Olympia City Council considers tax hikes

OLYMPIA - The Olympia City Council discussed a series of proposals to raise taxes to staff a new fire station and hire more police officers during a meeting Tuesday night, but they took no action.

“We can’t continue to do business as usual,” City Manager Steve Hall said. “Things need to change.”

The options the council is considering are:

 • Raising property taxes through a voter measure, which would require approval of 50 percent of voters plus one, perhaps as early as the Aug. 17 primary election. The current rate is $1.95 per $1,000 of assessed value.

 • Raising the business and occupation tax, which is set at 0.1 percent for all businesses except for services, which are taxed at 0.2 percent. The maximum is 0.2 percent.

 • Increasing the municipal utilities tax – which is now 10 percent on fees for solid waste and stormwater, 12 percent for water and, in 2011, 10 percent for sewer. Voter approval is not required.

 • Raising the tax on private utilities such as gas, electric and telephone. It’s now at 9 percent. Such a move would require 50 percent plus one voter approval.

Hall said he plans to hold a study session about the issue in the next three to four weeks.

Funding from taxes could staff a new fire station and put more police officers on the street. The city has no money identified for staffing its newest fire station, which is set to open in mid- to late 2011 at 3525 Stoll Road in northeast Olympia.

Fire Chief Larry Dibble said the city needs 13 positions for the new station, at a cost of about $1.4 million per year. He said that if he can’t get the staffing, he will move a crew from the downtown station.

Police Chief Gary Michel has said he’d like to have at least five more officers on the streets to match the number of officers he had 10 years ago. He said it would help with special patrols and crime prevention.

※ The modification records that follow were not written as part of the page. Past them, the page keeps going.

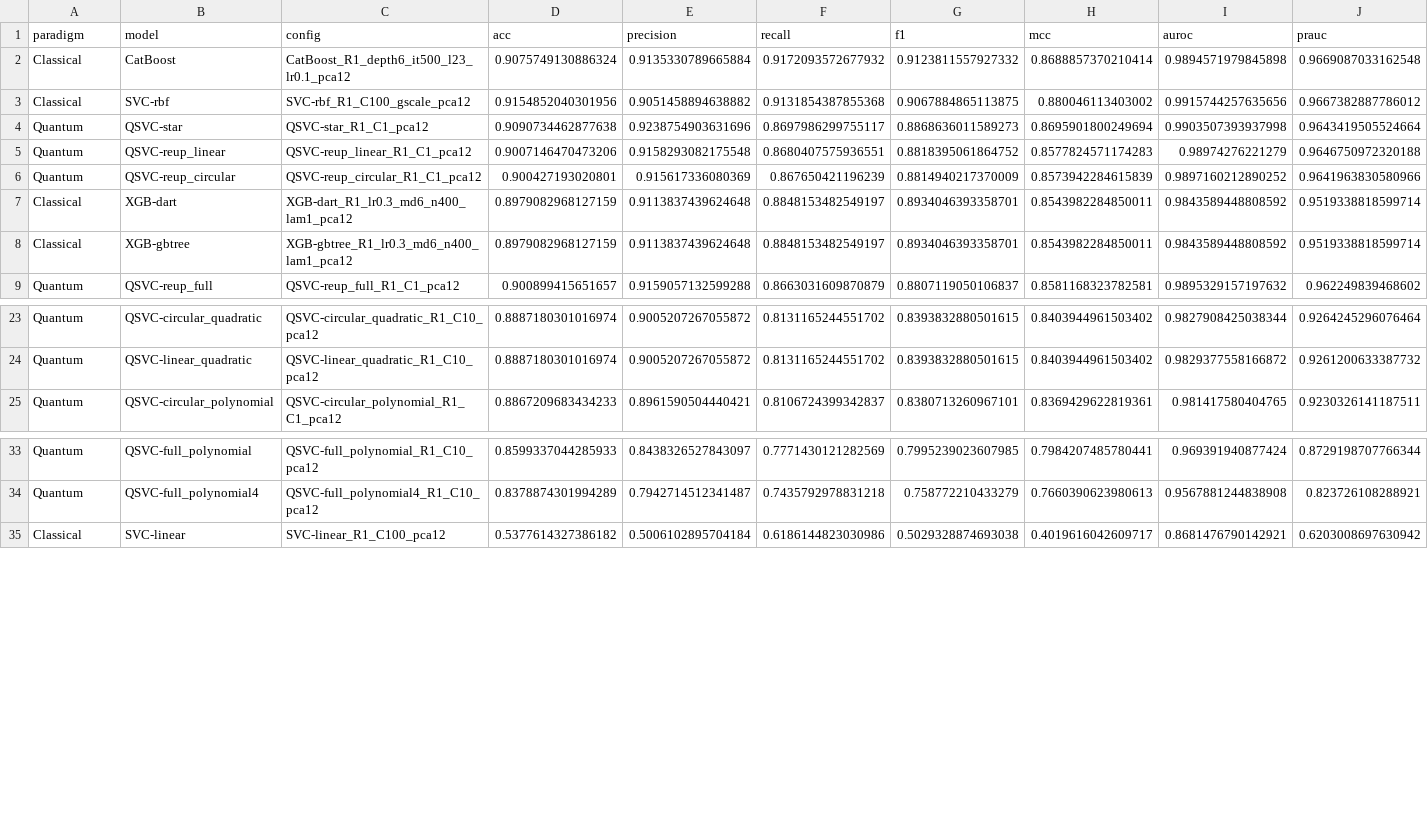
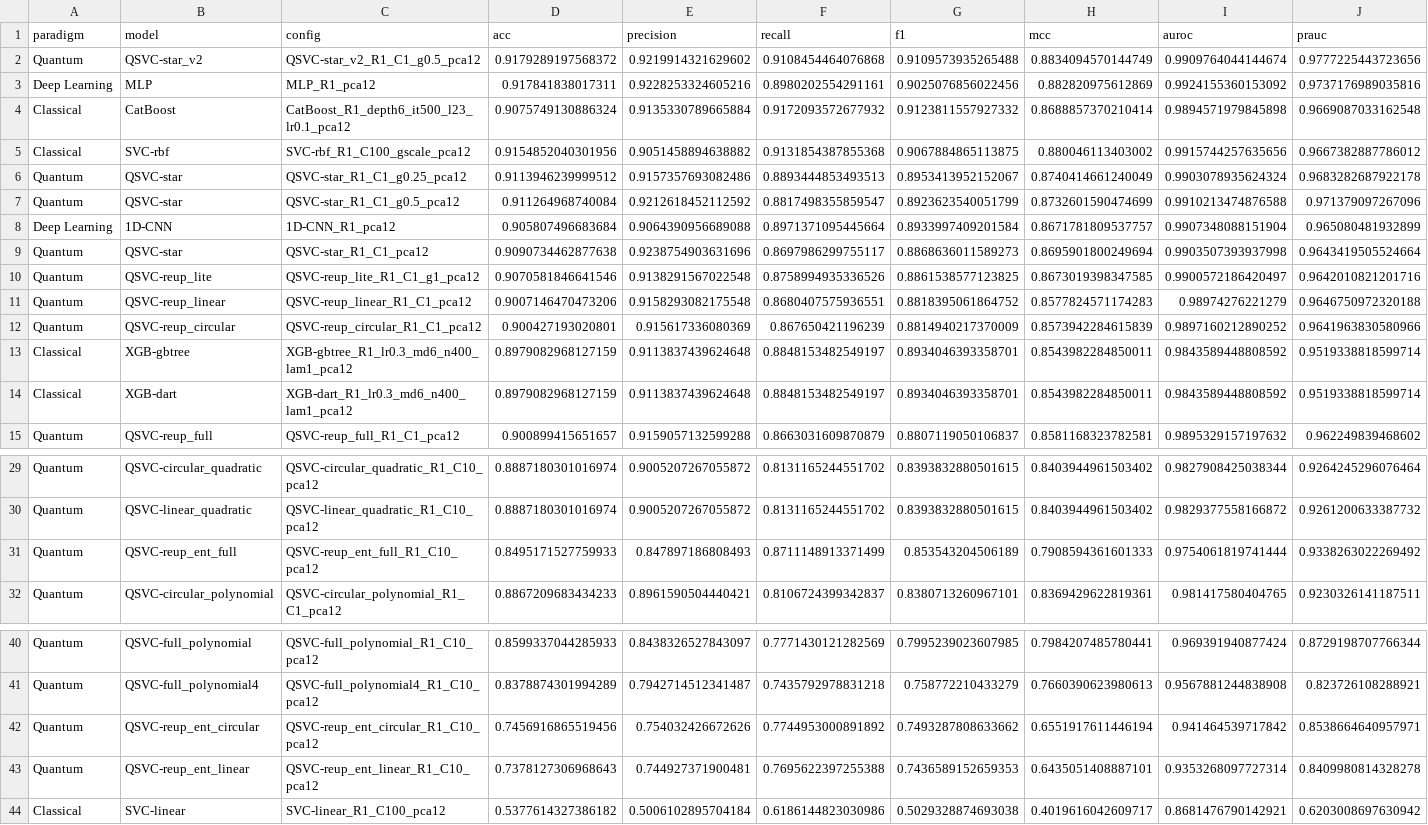
Before and after one commit to QuantumResearch-MCI/quantum-multiclass-classification, a CSV file: output_qml/comparison/comparison_all.csv, drawn as a sheet; only a part is shown, gaps mark what is left out; rows hold the shown columns only; the diff names each change by its address in the sheet, - before the commit and + after, or states it on an @@ line.

```diff
--- a/output_qml/comparison/comparison_all.csv
+++ b/output_qml/comparison/comparison_all.csv
+row 2: Quantum | QSVC-star_v2 | QSVC-star_v2_R1_C1_g0.5_pca12 | 0.9179289197568372 | 0.9219914321629602 | 0.9108454464076868 | 0.9109573935265488 | 0.8834094570144749 | 0.9909764044144674 | 0.9777225443723656
+row 3: Deep Learning | MLP | MLP_R1_pca12 | 0.917841838017311 | 0.9228253324605216 | 0.8980202554291161 | 0.9025076856022456 | 0.882820975612869 | 0.9924155360153092 | 0.9737176989035816
+row 6: Quantum | QSVC-star | QSVC-star_R1_C1_g0.25_pca12 | 0.9113946239999512 | 0.9157357693082486 | 0.8893444853493513 | 0.8953413952152067 | 0.8740414661240049 | 0.9903078935624324 | 0.9683282687922178
+row 7: Quantum | QSVC-star | QSVC-star_R1_C1_g0.5_pca12 | 0.911264968740084 | 0.9212618452112592 | 0.8817498355859547 | 0.8923623540051799 | 0.8732601590474699 | 0.9910213474876588 | 0.971379097267096
+row 8: Deep Learning | 1D-CNN | 1D-CNN_R1_pca12 | 0.905807496683684 | 0.9064390956689088 | 0.8971371095445664 | 0.8933997409201584 | 0.8671781809537757 | 0.9907348088151904 | 0.965080481932899
+row 10: Quantum | QSVC-reup_lite | QSVC-reup_lite_R1_C1_g1_pca12 | 0.9070581846641546 | 0.9138291567022548 | 0.8758994935336526 | 0.8861538577123825 | 0.8673019398347585 | 0.9900572186420497 | 0.9642010821201716
@@ row 8 moved to row 13: Classical @@
+row 31: Quantum | QSVC-reup_ent_full | QSVC-reup_ent_full_R1_C10_pca12 | 0.8495171527759933 | 0.847897186808493 | 0.8711148913371499 | 0.853543204506189 | 0.7908594361601333 | 0.9754061819741444 | 0.9338263022269492
+row 42: Quantum | QSVC-reup_ent_circular | QSVC-reup_ent_circular_R1_C10_pca12 | 0.7456916865519456 | 0.754032426672626 | 0.7744953000891892 | 0.7493287808633662 | 0.6551917611446194 | 0.941464539717842 | 0.8538664640957971
+row 43: Quantum | QSVC-reup_ent_linear | QSVC-reup_ent_linear_R1_C10_pca12 | 0.7378127306968643 | 0.744927371900481 | 0.7695622397255388 | 0.7436589152659353 | 0.6435051408887101 | 0.9353268097727314 | 0.8409980814328278
```
Also changed, not shown: output_qml/comparison/comparison_paired.csv, output_qml/comparison/comparison_per_pca.csv, 33 other files.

The council would need to adopt an ordinance and submit it to the Thurston County auditor by May 25 if it wants to put a property or private utility tax increase on the August primary ballot.

Matt Batcheldor: 360-704-6869